  39. aleurone endosperm embryo A Absorbed water causes cells of a barley embryo to release gibberellin, which diffuses through the seed into the aleurone layer of the endosperm. gibberellin B Gibberellin triggers cells of the aleurone layer to express the gene for amylase. This enzyme diffuses into the starch-packed middle of the endosperm. amylase C The amylase hydrolyzes starch into sugar monomers, which diffuse into the embryo and are used in aerobic respiration.
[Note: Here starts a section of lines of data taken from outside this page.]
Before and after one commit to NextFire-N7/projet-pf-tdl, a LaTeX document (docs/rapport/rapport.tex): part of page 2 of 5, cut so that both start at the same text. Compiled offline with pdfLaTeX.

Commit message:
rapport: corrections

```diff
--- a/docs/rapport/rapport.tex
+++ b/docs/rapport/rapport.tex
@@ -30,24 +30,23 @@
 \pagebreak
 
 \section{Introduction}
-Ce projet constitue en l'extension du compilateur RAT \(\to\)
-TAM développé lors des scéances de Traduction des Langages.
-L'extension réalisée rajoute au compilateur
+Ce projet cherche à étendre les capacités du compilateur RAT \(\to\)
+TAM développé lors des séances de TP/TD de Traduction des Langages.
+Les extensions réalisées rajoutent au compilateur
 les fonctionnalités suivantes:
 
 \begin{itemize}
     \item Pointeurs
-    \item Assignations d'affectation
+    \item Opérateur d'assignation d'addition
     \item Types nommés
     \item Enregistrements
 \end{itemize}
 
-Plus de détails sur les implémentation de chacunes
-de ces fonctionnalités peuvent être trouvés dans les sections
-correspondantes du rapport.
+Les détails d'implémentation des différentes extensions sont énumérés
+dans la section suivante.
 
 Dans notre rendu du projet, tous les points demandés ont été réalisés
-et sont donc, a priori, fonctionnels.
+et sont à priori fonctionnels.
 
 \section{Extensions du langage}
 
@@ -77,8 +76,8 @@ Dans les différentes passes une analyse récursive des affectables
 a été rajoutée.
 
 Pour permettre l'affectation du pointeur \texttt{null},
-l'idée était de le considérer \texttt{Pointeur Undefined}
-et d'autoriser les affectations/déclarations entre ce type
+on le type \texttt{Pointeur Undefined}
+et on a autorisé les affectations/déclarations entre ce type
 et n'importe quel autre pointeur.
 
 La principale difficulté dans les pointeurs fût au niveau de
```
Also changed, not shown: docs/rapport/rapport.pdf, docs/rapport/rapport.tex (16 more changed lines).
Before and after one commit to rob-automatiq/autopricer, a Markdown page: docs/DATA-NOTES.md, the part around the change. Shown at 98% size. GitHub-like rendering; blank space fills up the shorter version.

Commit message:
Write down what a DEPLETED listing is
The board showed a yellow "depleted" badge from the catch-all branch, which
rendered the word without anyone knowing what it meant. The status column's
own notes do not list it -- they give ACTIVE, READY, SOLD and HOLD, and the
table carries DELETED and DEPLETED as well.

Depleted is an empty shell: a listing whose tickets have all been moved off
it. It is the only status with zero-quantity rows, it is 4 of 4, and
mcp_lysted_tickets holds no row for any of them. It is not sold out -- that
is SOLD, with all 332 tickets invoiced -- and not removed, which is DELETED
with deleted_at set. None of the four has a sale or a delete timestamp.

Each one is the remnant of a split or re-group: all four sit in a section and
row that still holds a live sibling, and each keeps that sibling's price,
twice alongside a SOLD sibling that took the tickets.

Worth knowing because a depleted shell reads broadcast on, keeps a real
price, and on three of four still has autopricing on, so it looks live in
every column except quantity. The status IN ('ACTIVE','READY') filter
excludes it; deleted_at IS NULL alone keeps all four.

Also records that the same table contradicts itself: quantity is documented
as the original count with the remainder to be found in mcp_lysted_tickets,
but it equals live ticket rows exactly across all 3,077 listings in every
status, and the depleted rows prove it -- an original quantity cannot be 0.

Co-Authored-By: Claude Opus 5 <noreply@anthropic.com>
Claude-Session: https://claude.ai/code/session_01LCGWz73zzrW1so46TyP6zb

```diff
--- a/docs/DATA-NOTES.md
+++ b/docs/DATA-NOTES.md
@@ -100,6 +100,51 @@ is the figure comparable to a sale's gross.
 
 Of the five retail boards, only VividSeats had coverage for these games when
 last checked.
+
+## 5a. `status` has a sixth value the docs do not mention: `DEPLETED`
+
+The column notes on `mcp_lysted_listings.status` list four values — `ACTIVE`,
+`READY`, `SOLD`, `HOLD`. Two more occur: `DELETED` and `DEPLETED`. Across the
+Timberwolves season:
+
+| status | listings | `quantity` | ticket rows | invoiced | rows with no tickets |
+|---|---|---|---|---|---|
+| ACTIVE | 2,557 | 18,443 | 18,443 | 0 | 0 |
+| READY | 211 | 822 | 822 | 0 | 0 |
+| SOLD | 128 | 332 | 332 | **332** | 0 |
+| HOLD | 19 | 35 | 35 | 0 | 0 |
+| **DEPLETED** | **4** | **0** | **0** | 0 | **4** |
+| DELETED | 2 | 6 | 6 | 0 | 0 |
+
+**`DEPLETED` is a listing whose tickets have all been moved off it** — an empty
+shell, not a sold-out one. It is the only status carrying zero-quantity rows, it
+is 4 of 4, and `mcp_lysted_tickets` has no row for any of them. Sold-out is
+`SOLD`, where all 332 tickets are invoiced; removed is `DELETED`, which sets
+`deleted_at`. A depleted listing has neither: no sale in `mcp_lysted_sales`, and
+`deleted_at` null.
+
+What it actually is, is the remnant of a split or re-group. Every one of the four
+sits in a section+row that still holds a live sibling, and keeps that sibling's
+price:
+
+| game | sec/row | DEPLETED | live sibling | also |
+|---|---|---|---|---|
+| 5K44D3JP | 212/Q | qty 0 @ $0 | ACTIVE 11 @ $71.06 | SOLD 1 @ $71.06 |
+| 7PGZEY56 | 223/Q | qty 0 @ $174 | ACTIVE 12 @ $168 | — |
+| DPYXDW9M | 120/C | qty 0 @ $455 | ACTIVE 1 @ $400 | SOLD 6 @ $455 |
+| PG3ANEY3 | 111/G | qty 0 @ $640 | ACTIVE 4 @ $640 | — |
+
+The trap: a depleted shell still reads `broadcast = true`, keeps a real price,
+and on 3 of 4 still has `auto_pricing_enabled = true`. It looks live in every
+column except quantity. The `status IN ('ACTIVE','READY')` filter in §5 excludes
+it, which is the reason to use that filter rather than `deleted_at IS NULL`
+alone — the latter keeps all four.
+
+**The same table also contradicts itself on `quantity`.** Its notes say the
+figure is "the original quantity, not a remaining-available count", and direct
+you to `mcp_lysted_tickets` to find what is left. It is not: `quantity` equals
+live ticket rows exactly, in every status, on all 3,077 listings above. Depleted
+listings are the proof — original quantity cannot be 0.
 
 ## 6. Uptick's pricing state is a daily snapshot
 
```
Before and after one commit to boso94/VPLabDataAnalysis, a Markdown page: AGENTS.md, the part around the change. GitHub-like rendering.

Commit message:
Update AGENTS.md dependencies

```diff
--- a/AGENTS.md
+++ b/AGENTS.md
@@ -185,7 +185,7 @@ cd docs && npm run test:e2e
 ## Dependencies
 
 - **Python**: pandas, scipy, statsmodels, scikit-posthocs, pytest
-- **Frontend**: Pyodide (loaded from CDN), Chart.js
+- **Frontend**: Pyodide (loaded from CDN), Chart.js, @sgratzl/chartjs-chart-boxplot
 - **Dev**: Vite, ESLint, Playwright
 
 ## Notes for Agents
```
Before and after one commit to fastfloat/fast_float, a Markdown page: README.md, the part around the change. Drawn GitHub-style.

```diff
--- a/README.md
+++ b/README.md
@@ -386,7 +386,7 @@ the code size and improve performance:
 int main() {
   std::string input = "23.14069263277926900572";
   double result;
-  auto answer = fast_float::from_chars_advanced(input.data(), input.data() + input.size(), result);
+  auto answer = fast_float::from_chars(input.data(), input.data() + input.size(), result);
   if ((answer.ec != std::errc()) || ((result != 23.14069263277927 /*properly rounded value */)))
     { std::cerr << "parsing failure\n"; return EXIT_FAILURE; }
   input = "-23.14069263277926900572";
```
Energy released by the reactions of aerobic respiration fuels meristem cell divisions in the embryo. sugars Stepped Art Fig. 31-7a, p. 528

  40. Examples of Plant Hormone Effects • Auxin (IAA) plays a critical role in all aspects of plant development • First division of the zygote • Polarity and tissue pattern in the embryo • Formation of plant parts • Differentiation of vascular tissues • Formation of lateral roots • Responses to environmental stimuli

  41. Directional Transport of Auxin

  42. auxin time time auxin A A coleoptile stops growing if its tip is removed. A block of agar will absorb auxin from the cut tip. B Growth of a de-tipped coleoptile will resume when the agar block with absorbed auxin is placed on top of it. C If the agar block is placed to one side of the shaft, the coleoptile will bend as it grows. Fig. 31-8, p. 529

  43. time time A A coleoptile stops growing if its tip is removed. A block of agar will absorb auxin from the cut tip. B Growth of a de-tipped coleoptile will resume when the agar block with absorbed auxin is placed on top of it. C If the agar block is placed to one side of the shaft, the coleoptile will bend as it grows. Stepped Art Fig. 31-8, p. 529

  44. Animation: Auxin’s effects

  45. Examples of Plant Hormone Effects • Jasmonates signal plant defenses • Wounding by herbivores cleaves peptides (such as systemin) in mesophyll cells • Activated peptides stimulate jasmonate synthesis, which turns on transcription of several genes • Some gene products slow growth • Other gene products signal wasps to attack specific herbivores responsible for damage

  46. Jasmonates in Plant Defenses

  47. 31.2-31.3 Key ConceptsMechanisms of Hormone Action • Cell-to-cell communication is essential to development and survival of all multicelled organisms • In plants, such communication occurs by hormones